Send to

Choose Destination
Chest. 2004 Aug;126(2):540-6.

C-reactive protein and body mass index predict outcome in end-stage respiratory failure.

Author information

Département de Nutrition, Clinique Résidence du Parc, Rue Gaston Berger, 13010 Marseille, France.



To determine the predictive factors of morbidity and mortality in patients with end-stage respiratory disease.


Prospective, multicenter cohort study.


Thirteen outpatient chest clinics within the Association Nationale de Traitement à Domicile de l'Insuffisance Respiratoire.


Stable adult patients with chronic respiratory failure receiving long-term oxygen therapy and/or home mechanical ventilation (n = 446; 182 women and 264 men; aged 68.5 +/- 12.1 years [+/- SD]); Respiratory diseases were COPD in 42.8%, restrictive disorders in 36.3%, mixed respiratory failure in 13.5%, and bronchiectasis in 7.4%. Recruitment was performed during the yearly examination. Patients with neuromuscular diseases and sleeping apnea were excluded.


Hospitalization days and survival were recorded during a follow-up of 14.3 +/- 5.6 months. Body mass index (BMI), serum albumin, and transthyretin levels were considered for their predictive value of outcome, together with demographic data, underlying respiratory disease, respiratory function, hemoglobin, C-reactive protein, smoking habits, oral corticosteroid use, and antibiotic treatment courses. Overall, 1.8 +/- 1.7 hospitalizations (cumulative stay, 17.6 +/- 27.1 days) were observed in 254 of 446 patients (57%). Independent predictors of hospitalization were oral corticosteroids, FEV(1), and plasma C-reactive protein. One-year and 2-year cumulative survivals were 93% and 69%, respectively. Plasma C-reactive protein, BMI, Pao(2) on room air, and oral corticosteroids independently predicted survival in multivariate analysis.


Besides established prognosis factors such as FEV(1) and Pao(2), nutritional depletion as assessed by BMI and overall systemic inflammation as estimated by C-reactive protein appear as major determinants of hospitalization and death risks whatever the end-stage respiratory disease. BMI and C-reactive protein should be included in the monitoring of chronic respiratory failure. Oral corticosteroids as maintenance treatment in patients with end-stage respiratory disease are an independent risk factor of death, and should be avoided in most cases.
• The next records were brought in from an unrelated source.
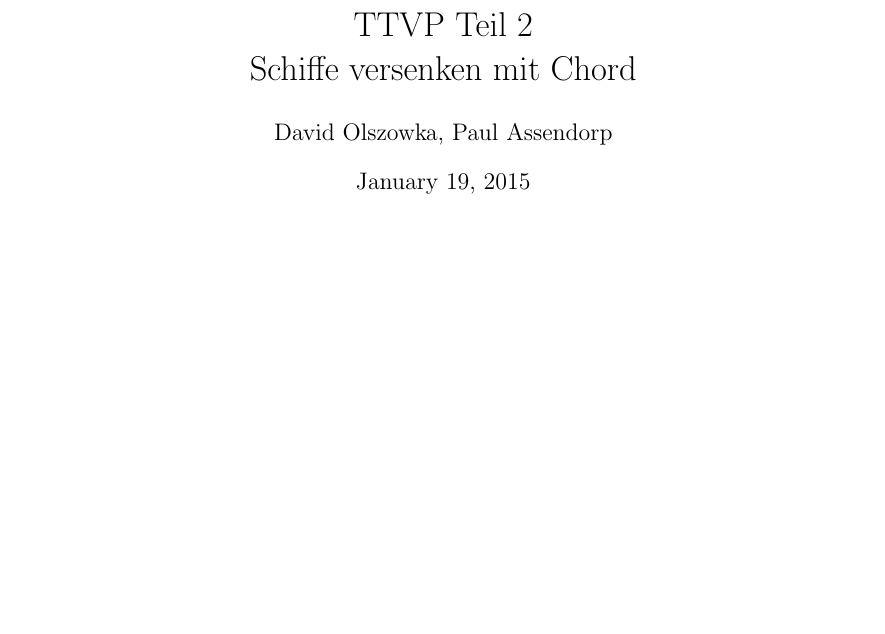
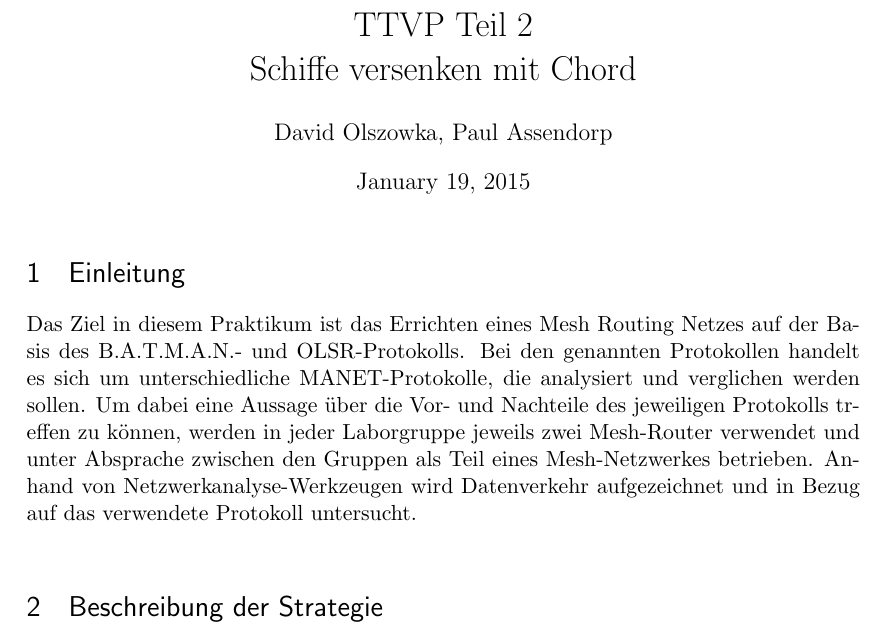
Before and after one commit to lSoleyl/ttvp, a LaTeX document (doc/ttvp1-2.tex, which reads doc/content/beschreibung.tex, doc/content/strategie.tex): part of the page, cut so that both start at the same text, the shorter picture padded with empty space. Compiled offline with pdfLaTeX.

Commit message:
Kapitel hinzugefügt

```diff
--- /dev/null
+++ b/doc/content/beschreibung.tex
@@ -0,0 +1,7 @@
+%---------------------------------------------------------------------------------
+% Einleitung
+%---------------------------------------------------------------------------------
+
+\section{Einleitung}
+
+Das Ziel in diesem Praktikum ist das Errichten eines Mesh Routing Netzes auf der Basis des B.A.T.M.A.N.- und OLSR-Protokolls. Bei den genannten Protokollen handelt es sich um unterschiedliche MANET-Protokolle, die analysiert und verglichen werden sollen. Um dabei eine Aussage über die Vor- und Nachteile des jeweiligen Protokolls treffen zu können, werden in jeder Laborgruppe jeweils zwei Mesh-Router verwendet und unter Absprache zwischen den Gruppen als Teil eines Mesh-Netzwerkes betrieben. Anhand von Netzwerkanalyse-Werkzeugen wird Datenverkehr aufgezeichnet und in Bezug auf das verwendete Protokoll untersucht.\\
--- /dev/null
+++ b/doc/content/strategie.tex
@@ -0,0 +1,5 @@
+%---------------------------------------------------------------------------------
+% Beschreibung der Strategie
+%---------------------------------------------------------------------------------
+
+\section{Beschreibung der Strategie}
```
Also changed, not shown: doc/ttvp1-2.tex (+1 -0 lines).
[Indexed for MEDLINE]

Supplemental Content

Full text links

Icon for Elsevier Science
Loading ...
Support Center